(Change detection outputs)
========

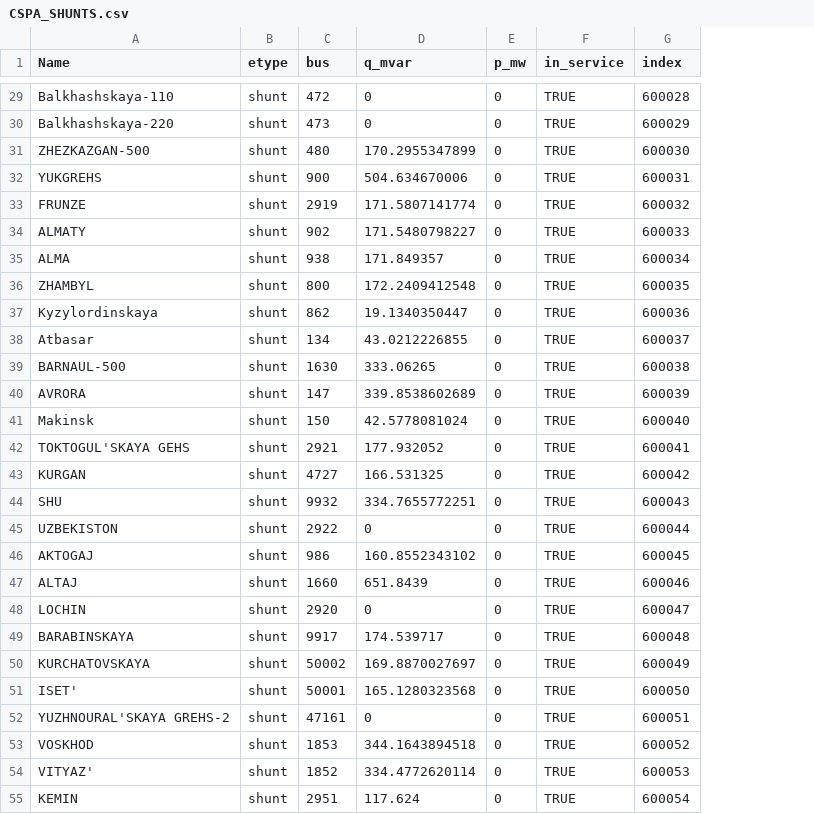
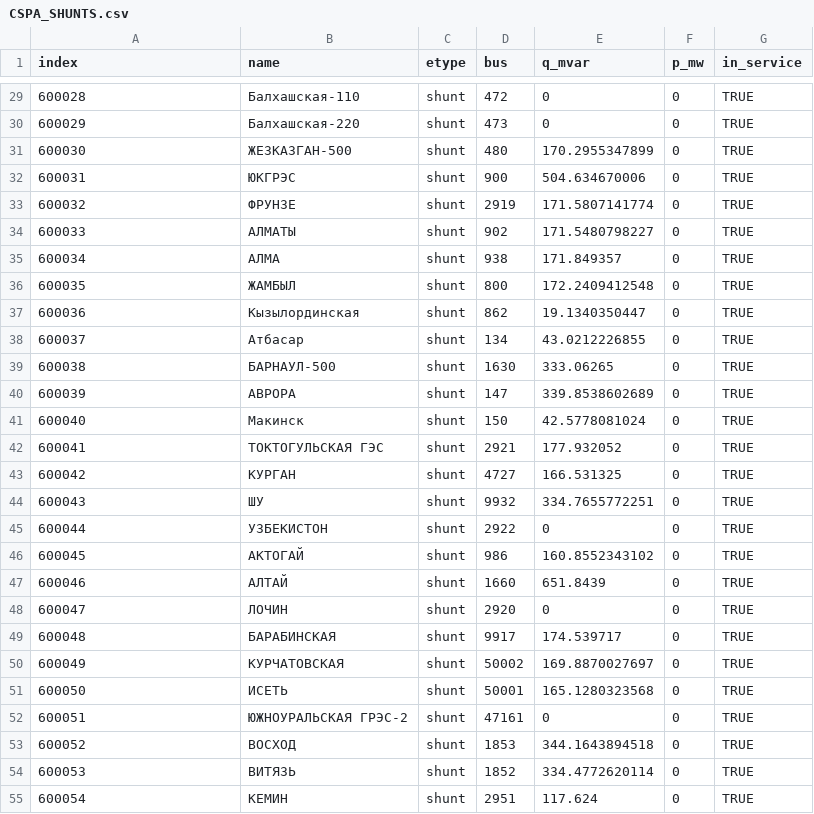
Before and after one commit to AzamatIlyasov/pandafp, a CSV file: demo/EMS/CSPA_SHUNTS.csv, drawn as a sheet; only a part is shown, gaps mark what is left out; removed rows and columns are numbered as before the commit, all else as after; the diff covers the shown part only; the diff names each change by its address in the sheet, - before the commit and + after, or states it on an @@ line.

```diff
--- a/demo/EMS/CSPA_SHUNTS.csv
+++ b/demo/EMS/CSPA_SHUNTS.csv
+column B (name), rows 29-55: Балхашская-110 | Балхашская-220 | ЖЕЗКАЗГАН-500 | ЮКГРЭС | ФРУНЗЕ | АЛМАТЫ | АЛМА | ЖАМБЫЛ | Кызылординская | Атбасар | БАРНАУЛ-500 | АВРОРА | Макинск | ТОКТОГУЛЬСКАЯ ГЭС | КУРГАН | ШУ | УЗБЕКИСТОН | АКТОГАЙ | АЛТАЙ | ЛОЧИН | БАРАБИНСКАЯ | КУРЧАТОВСКАЯ | ИСЕТЬ | ЮЖНОУРАЛЬСКАЯ ГРЭС-2 | ВОСХОД | ВИТЯЗЬ | КЕМИН
-column G (index), rows 29-55: 600028 | 600029 | 600030 | 600031 | 600032 | 600033 | 600034 | 600035 | 600036 | 600037 | 600038 | 600039 | 600040 | 600041 | 600042 | 600043 | 600044 | 600045 | 600046 | 600047 | 600048 | 600049 | 600050 | 600051 | 600052 | 600053 | 600054
-A1: Name
+A1: index
-A29 (index): Balkhashskaya-110
+A29 (index): 600028
-A30 (index): Balkhashskaya-220
+A30 (index): 600029
-A31 (index): ZHEZKАZGАN-500
+A31 (index): 600030
-A32 (index): YUKGREHS
+A32 (index): 600031
-A33 (index): FRUNZE
+A33 (index): 600032
-A34 (index): АLMАTY
+A34 (index): 600033
-A35 (index): АLMА
+A35 (index): 600034
-A36 (index): ZHАMBYL
+A36 (index): 600035
-A37 (index): Kyzylordinskaya
+A37 (index): 600036
-A38 (index): Аtbasar
+A38 (index): 600037
-A39 (index): BАRNАUL-500
+A39 (index): 600038
-A40 (index): АVRORА
+A40 (index): 600039
-A41 (index): Makinsk
+A41 (index): 600040
-A42 (index): TOKTOGUL'SKАYA GEHS
+A42 (index): 600041
-A43 (index): KURGАN
+A43 (index): 600042
-A44 (index): SHU
+A44 (index): 600043
-A45 (index): UZBEKISTON
+A45 (index): 600044
-A46 (index): АKTOGАJ
+A46 (index): 600045
-A47 (index): АLTАJ
+A47 (index): 600046
-A48 (index): LOCHIN
+A48 (index): 600047
-A49 (index): BАRАBINSKАYA
+A49 (index): 600048
-A50 (index): KURCHАTOVSKАYA
+A50 (index): 600049
-A51 (index): ISET'
+A51 (index): 600050
-A52 (index): YUZHNOURАL'SKАYA GREHS-2
+A52 (index): 600051
-A53 (index): VOSKHOD
+A53 (index): 600052
-A54 (index): VITYAZ'
+A54 (index): 600053
-A55 (index): KEMIN
+A55 (index): 600054
```
Also changed, not shown: 28 edited cells elsewhere in this file, demo/EMS/CSPA_LINES.csv, demo/EMS/CSPA_NODES.csv, 14 other files.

========

WHAT IS EXPECTED.
The total, and only the total: count the lines above that contain "shown".

TASK RESPONSE.
2